Keep it as Brief as Possible
Time is money and pointless meetings are a waste of both time and money. Try to keep the meetings as brief as possible. The longer meetings drag out, the more people’s minds start to drift off onto something else.
Stay on Topic
A derailed meeting can ruin all the hard work put into planning it. Try to keep your meetings on topic. Don’t stray too far from the original objective of the meeting. This will help you keep the meeting brief and maximize the use of everybody’s time.
Seek Participation from Others
Meetings can get boring for everyone involved. Seeking participation from others will help keep members focused. Even if you are just trying to pass on information to the attendees, you can keep participation up by seeking acknowledgement from everyone.
End With a Plan

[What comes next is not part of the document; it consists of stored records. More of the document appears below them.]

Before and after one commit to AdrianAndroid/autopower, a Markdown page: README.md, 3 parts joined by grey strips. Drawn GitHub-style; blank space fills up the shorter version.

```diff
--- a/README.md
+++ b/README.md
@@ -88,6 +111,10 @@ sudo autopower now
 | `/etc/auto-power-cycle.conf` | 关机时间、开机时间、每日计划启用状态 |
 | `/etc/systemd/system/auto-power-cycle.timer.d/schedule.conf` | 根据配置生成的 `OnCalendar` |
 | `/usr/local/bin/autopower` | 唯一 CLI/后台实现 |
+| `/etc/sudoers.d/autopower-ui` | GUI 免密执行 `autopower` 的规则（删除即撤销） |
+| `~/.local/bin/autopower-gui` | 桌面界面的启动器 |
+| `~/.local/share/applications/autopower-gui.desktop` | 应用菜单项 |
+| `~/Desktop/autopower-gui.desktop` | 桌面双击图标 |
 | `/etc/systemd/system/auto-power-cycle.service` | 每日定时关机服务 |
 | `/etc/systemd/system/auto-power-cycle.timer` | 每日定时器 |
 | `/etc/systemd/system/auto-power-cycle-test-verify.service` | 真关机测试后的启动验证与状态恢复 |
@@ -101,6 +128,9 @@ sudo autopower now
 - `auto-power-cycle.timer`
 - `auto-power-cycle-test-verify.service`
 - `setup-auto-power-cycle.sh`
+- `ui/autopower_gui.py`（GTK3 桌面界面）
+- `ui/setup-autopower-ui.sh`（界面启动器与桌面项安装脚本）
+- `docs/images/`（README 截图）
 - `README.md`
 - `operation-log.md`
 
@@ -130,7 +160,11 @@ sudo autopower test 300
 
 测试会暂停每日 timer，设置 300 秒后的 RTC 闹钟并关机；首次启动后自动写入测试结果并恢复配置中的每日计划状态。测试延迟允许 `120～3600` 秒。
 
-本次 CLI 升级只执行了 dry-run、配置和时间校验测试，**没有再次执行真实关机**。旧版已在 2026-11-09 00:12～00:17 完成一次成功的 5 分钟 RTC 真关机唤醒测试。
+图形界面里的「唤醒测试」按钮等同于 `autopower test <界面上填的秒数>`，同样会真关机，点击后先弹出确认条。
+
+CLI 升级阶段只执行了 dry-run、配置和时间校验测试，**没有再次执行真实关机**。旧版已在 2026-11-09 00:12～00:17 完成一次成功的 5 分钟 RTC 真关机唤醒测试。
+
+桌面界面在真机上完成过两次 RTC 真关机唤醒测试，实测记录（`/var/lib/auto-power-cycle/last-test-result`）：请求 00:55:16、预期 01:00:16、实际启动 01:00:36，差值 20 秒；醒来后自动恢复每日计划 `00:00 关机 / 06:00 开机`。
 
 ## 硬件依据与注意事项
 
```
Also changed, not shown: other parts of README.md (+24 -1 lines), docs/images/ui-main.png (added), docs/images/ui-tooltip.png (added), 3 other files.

This is especially useful in situations where you are trying to solve a problem. You want to end the meeting with a good direction or plan. This will help members feel like the meeting was a success. When they leave with a plan they will likely begin looking for ways to start implementing that plan immediately.
After the meeting is over it’s important to follow up with everybody. This means you can shoot out an email giving an overview of everything you all went over. If you had any questions that couldn’t be answered in the meeting, give the answers to those questions. Any action items that came out of the meeting should also be reiterated. The follow up action should be used to keep the information fresh in everybody’s mind.
Digital Meeting Services
In the digital age we live in, there are many great digital services to have virtual meetings with. This type of meeting can be great for groups that are spread out or offices that have many people that telework. There are many different services that offer great platforms to have your virtual meetings like Zoom, GoToMeeting, Microsoft Teams and Skype for Business just to name a few.
Follow the link to learn how to set up a Zoom meeting.
Wrapping it Up
Meetings are a great way to get everybody together and exchange information and provide guidance. They can’t be completely eliminated from most work areas but they can be done in a way that makes them way more bearable. I hope these tips helped you set up a great meeting. If you have any other tips let me know by leaving a comment below.
Please don’t forget to share this article on planning a meeting, by using the buttons below.